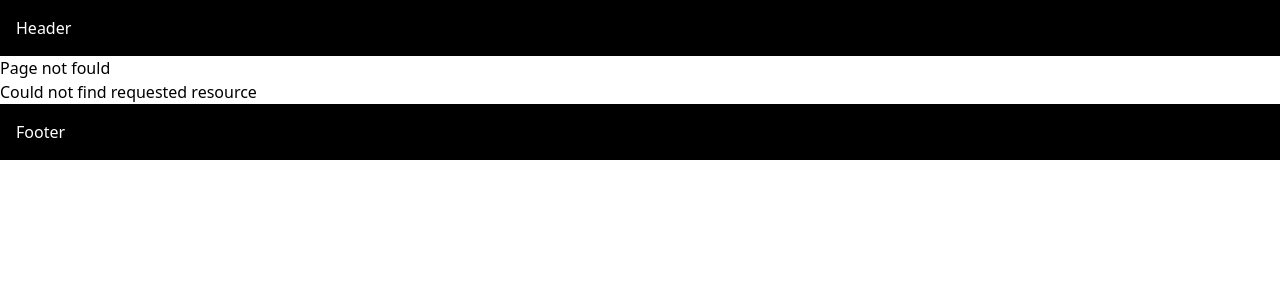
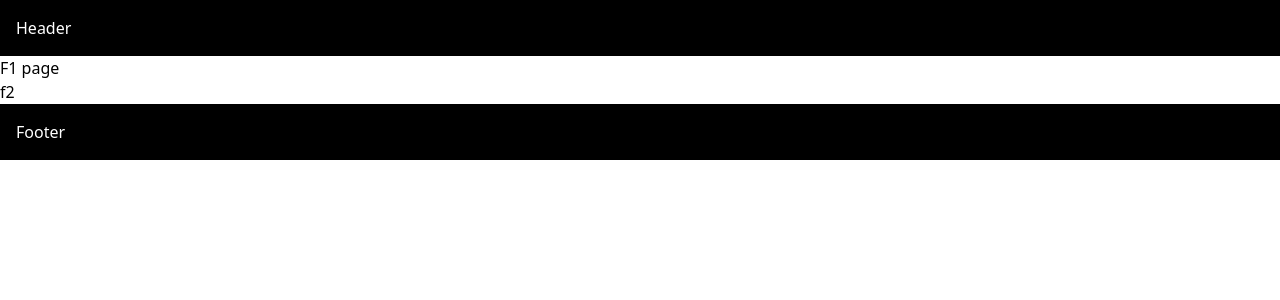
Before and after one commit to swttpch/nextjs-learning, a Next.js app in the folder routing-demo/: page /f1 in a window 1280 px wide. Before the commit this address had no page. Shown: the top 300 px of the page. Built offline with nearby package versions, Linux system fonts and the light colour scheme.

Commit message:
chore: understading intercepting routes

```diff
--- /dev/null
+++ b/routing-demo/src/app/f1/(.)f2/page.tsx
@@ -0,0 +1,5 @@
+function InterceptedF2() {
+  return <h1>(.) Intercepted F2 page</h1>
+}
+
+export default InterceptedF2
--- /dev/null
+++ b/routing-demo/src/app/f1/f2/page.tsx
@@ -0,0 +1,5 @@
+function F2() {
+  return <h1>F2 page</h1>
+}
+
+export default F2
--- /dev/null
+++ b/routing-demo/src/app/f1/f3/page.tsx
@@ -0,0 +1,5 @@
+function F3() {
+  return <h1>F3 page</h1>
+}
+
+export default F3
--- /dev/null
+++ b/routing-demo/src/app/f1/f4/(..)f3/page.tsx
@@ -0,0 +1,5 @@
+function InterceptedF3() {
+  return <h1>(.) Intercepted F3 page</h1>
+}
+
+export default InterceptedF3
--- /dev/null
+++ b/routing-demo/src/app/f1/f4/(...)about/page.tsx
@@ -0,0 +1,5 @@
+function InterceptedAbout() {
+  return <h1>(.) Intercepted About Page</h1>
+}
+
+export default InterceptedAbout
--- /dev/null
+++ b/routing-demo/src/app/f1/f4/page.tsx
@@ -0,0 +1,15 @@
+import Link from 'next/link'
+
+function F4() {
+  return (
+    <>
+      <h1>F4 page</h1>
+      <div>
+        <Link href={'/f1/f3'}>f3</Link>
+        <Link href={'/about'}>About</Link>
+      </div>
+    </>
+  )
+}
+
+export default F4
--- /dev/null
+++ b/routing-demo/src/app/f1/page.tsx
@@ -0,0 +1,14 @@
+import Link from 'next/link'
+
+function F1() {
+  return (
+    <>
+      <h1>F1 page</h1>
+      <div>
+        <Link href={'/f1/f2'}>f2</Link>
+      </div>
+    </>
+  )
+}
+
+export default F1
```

——

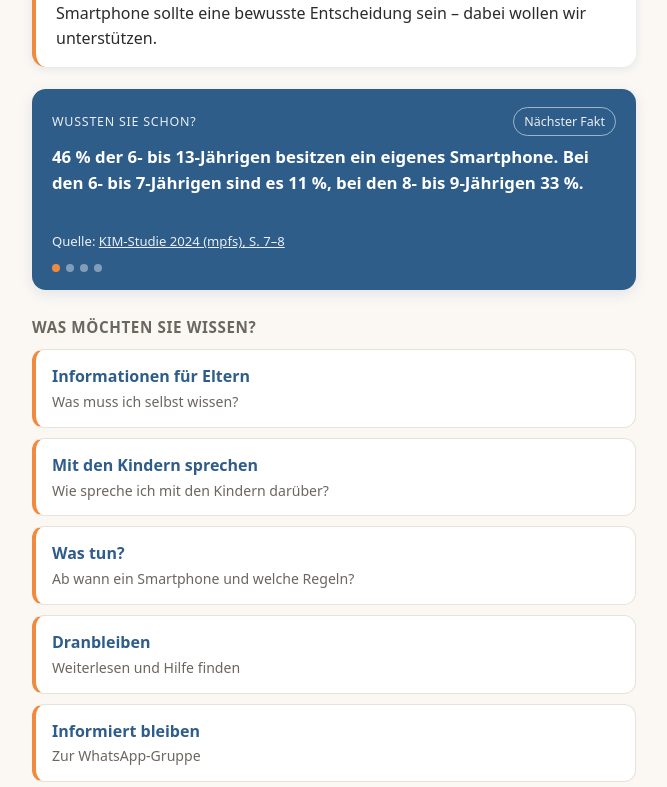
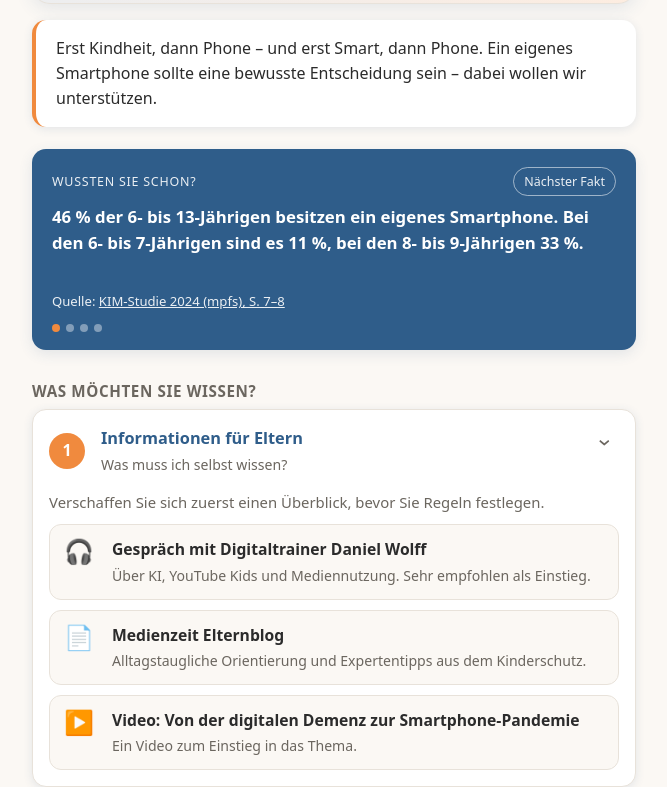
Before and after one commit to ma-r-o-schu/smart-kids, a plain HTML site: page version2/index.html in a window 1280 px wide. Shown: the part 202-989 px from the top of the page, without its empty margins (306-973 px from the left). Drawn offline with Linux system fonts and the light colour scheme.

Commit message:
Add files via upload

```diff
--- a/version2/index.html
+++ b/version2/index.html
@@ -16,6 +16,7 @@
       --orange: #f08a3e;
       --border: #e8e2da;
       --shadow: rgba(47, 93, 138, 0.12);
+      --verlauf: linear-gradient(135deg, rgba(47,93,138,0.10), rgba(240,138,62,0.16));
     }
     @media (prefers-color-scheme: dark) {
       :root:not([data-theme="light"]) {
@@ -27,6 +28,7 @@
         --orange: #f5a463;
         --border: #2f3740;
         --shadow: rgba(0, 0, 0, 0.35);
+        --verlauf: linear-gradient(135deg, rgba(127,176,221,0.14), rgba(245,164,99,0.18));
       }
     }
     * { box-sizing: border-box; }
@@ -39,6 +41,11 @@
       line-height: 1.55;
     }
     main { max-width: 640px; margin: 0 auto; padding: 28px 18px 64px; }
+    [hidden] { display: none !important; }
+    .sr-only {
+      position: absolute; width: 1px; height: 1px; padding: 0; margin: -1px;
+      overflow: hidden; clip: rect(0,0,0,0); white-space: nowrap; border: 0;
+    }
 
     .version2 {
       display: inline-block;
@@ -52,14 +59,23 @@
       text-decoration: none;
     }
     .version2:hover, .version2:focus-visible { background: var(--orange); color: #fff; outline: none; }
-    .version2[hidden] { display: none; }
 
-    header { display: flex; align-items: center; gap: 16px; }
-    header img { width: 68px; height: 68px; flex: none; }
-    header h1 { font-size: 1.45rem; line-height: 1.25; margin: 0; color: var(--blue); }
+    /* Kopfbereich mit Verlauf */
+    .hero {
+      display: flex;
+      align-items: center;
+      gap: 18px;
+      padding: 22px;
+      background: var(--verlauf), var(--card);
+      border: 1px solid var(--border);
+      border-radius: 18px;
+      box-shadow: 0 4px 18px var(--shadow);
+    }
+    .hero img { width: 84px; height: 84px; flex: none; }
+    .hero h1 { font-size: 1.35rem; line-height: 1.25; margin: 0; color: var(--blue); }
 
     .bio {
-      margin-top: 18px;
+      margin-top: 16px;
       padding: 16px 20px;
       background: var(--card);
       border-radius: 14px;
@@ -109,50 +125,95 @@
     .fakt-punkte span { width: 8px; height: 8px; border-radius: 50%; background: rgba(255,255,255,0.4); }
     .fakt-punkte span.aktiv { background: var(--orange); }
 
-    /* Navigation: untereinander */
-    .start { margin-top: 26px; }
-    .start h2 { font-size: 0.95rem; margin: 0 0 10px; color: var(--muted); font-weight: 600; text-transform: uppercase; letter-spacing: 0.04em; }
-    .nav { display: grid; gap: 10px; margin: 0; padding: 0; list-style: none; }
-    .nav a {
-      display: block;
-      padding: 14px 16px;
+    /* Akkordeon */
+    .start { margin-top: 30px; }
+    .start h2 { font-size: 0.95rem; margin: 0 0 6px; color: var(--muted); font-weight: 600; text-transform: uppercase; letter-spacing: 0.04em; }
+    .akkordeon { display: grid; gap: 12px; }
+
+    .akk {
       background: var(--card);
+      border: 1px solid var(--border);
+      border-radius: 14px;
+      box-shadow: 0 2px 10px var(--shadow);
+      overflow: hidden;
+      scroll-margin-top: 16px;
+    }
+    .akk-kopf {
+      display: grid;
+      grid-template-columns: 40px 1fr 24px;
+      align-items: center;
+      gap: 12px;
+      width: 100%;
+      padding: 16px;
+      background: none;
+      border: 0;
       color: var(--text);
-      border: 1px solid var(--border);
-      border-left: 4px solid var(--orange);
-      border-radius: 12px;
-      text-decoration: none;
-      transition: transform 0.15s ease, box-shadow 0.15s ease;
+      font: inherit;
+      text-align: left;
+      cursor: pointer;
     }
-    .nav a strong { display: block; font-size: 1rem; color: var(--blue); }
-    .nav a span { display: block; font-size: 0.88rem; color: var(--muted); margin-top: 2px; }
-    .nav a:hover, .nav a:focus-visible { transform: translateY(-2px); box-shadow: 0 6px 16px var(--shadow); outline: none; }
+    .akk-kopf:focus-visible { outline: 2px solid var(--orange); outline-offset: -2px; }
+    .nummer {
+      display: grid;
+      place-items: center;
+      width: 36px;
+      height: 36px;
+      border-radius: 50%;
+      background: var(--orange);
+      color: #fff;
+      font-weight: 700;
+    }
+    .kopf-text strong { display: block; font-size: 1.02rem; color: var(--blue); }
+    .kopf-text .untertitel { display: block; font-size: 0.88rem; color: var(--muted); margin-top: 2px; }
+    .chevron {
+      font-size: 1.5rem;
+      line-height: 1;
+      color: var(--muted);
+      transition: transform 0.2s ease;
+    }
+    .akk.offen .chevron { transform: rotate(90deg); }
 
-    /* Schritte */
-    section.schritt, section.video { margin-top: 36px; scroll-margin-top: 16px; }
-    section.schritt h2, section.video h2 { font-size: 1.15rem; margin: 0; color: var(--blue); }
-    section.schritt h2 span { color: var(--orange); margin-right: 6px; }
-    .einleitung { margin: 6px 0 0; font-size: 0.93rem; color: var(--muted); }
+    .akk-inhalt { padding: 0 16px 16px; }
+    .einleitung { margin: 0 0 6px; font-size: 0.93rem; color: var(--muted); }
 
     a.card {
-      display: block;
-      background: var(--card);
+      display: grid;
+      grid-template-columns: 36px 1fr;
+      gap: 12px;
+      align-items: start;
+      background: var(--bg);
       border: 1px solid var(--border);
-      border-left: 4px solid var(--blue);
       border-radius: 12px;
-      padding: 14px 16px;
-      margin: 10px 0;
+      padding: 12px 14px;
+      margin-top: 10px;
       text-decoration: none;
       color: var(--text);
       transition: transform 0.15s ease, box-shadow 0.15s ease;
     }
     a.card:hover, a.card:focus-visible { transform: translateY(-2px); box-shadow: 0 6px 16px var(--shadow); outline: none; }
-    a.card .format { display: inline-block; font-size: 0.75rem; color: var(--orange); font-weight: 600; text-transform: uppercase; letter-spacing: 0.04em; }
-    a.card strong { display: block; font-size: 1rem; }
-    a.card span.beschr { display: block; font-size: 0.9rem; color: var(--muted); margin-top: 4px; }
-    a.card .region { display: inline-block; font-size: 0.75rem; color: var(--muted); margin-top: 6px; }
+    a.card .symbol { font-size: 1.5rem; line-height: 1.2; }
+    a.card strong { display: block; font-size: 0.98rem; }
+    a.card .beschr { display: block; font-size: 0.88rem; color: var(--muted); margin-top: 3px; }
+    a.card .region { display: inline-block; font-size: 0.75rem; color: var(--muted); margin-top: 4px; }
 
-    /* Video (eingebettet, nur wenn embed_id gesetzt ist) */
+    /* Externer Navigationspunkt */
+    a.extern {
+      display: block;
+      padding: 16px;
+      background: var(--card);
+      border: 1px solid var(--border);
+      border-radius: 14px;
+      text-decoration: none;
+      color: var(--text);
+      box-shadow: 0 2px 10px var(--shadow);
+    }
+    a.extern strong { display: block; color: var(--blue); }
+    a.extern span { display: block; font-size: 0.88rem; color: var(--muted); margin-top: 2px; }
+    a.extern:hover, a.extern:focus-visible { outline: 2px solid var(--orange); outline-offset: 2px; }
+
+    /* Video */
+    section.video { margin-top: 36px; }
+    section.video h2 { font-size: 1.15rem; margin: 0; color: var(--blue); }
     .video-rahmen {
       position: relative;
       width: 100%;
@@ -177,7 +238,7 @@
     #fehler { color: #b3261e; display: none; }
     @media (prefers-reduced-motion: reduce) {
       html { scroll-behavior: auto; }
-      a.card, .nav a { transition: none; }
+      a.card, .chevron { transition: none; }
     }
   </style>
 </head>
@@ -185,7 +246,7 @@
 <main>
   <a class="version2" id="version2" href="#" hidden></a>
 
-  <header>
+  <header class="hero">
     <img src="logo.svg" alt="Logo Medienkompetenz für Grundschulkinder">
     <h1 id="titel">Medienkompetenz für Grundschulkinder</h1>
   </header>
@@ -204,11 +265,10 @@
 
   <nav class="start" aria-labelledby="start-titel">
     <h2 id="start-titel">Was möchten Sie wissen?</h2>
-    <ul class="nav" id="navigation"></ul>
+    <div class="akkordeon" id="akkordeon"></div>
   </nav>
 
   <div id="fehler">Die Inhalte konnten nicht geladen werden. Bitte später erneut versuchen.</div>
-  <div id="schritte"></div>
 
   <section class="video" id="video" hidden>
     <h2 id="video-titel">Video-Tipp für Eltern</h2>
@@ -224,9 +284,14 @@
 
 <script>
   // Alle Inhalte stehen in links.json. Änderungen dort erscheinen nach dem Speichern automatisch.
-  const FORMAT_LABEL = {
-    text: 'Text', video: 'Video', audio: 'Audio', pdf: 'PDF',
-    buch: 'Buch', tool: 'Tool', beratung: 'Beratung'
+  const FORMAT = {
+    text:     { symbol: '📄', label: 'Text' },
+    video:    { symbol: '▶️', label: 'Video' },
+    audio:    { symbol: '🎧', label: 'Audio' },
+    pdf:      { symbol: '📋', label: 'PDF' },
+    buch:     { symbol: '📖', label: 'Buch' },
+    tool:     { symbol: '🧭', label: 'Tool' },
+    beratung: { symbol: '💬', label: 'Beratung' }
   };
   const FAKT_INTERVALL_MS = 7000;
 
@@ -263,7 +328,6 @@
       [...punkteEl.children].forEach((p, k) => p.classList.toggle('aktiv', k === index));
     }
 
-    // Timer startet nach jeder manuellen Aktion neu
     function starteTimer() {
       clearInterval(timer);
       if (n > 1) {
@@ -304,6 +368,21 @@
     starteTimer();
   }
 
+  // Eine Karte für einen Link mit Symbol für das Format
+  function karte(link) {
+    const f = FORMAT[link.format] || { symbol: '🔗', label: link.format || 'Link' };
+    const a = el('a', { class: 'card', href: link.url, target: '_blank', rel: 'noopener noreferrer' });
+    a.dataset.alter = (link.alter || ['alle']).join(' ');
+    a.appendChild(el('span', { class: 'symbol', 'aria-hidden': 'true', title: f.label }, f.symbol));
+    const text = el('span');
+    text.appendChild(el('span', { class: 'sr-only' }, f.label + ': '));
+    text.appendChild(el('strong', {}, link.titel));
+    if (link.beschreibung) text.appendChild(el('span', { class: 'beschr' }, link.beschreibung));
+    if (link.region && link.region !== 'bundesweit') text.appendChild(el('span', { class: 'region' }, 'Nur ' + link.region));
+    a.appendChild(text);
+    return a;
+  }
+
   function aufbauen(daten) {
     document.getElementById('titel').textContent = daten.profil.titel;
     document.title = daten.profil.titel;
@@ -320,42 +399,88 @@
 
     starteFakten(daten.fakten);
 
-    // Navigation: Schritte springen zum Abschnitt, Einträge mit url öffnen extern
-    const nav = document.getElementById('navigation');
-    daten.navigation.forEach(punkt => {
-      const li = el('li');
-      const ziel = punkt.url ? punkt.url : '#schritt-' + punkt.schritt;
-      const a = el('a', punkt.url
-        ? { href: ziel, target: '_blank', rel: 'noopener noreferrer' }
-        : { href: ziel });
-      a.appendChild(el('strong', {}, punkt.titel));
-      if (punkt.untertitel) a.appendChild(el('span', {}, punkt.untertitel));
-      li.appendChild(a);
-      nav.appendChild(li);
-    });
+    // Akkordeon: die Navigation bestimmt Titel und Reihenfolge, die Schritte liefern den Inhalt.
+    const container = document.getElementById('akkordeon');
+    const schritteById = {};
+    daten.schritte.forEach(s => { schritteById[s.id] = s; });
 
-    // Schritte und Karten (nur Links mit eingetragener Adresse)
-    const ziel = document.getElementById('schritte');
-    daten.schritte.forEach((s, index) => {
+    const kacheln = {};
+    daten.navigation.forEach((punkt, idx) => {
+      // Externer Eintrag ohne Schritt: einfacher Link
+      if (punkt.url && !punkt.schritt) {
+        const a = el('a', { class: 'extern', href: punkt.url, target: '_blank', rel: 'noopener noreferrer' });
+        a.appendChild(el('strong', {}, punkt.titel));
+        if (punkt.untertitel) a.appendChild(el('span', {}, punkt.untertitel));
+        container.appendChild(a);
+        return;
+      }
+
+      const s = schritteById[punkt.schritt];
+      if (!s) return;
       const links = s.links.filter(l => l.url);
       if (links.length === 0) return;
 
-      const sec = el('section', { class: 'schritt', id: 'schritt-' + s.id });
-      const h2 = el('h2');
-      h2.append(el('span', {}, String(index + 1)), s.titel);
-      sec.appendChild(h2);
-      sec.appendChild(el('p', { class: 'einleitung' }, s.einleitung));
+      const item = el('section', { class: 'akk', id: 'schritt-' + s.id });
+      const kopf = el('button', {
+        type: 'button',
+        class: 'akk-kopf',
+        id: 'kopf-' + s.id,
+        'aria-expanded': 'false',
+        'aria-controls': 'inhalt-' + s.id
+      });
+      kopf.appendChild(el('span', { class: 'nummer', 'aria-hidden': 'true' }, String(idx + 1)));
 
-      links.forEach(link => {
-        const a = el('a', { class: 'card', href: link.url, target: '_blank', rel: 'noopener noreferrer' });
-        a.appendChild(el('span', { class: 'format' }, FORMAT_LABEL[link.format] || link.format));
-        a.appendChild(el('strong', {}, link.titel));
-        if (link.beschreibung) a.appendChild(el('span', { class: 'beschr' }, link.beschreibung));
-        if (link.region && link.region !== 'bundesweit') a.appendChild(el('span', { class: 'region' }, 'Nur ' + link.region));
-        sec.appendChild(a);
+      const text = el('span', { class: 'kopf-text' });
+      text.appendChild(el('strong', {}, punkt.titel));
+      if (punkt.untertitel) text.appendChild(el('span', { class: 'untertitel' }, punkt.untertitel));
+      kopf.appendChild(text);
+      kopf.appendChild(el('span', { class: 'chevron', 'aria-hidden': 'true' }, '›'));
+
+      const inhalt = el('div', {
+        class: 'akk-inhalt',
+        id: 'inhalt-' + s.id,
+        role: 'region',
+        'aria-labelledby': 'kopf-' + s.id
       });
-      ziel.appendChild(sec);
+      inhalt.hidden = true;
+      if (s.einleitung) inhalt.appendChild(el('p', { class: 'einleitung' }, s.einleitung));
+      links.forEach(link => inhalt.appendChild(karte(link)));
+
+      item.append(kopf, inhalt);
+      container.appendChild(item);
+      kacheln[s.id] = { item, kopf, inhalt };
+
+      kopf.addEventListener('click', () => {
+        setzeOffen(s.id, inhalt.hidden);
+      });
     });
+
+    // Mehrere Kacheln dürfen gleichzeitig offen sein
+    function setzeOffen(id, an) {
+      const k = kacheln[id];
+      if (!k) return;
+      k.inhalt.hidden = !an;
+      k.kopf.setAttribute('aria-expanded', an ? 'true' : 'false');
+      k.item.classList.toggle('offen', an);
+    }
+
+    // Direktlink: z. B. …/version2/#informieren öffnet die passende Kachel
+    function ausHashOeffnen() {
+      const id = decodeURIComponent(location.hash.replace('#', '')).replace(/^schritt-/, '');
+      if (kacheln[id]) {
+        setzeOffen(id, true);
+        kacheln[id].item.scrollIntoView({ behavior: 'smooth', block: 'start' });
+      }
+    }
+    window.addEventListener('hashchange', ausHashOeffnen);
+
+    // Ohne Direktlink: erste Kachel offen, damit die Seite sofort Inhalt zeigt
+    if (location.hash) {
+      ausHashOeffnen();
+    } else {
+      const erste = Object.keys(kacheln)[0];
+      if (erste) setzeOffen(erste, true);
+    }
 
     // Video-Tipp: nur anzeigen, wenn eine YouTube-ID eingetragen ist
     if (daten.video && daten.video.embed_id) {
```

——

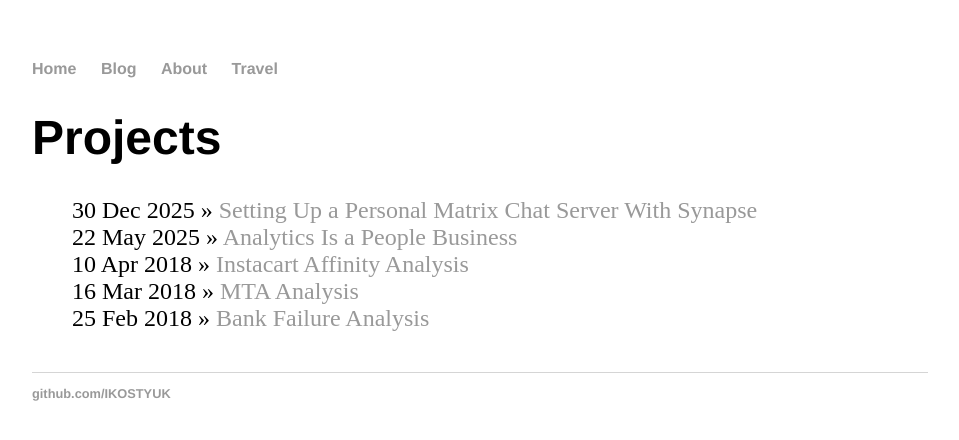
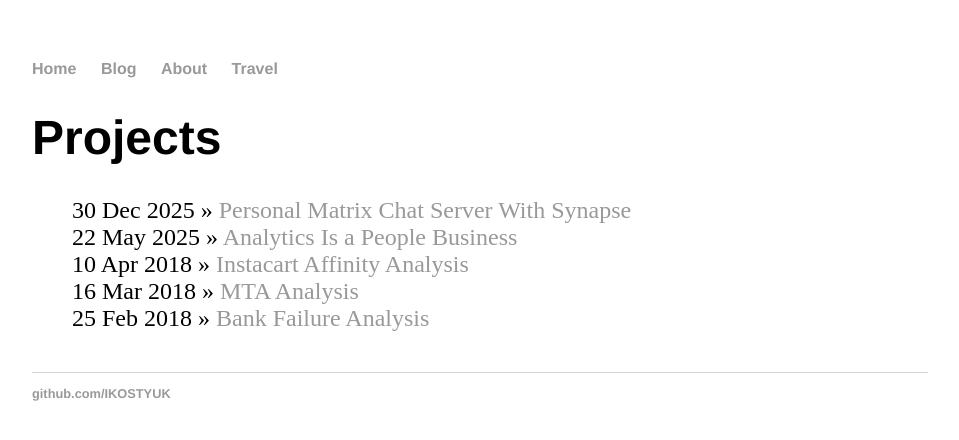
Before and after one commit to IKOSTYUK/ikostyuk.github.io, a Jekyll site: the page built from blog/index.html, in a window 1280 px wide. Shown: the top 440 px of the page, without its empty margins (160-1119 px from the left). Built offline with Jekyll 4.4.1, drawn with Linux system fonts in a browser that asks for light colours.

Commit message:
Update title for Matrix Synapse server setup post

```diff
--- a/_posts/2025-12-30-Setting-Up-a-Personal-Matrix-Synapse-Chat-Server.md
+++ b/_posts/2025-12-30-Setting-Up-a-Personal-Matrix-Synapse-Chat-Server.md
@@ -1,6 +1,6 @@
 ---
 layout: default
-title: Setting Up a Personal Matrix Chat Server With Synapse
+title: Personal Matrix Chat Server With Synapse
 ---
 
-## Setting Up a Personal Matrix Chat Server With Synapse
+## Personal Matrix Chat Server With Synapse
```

——

▸ Prompt: Where does "function" occur in the data? Copy each line that has it.

▸ Output of the exercise:
+function InterceptedF2() {
+function F2() {
+function F3() {
+function InterceptedF3() {
+function InterceptedAbout() {
+function F4() {
+function F1() {
     function starteTimer() {
+  function karte(link) {
   function aufbauen(daten) {
+    function setzeOffen(id, an) {
+    function ausHashOeffnen() {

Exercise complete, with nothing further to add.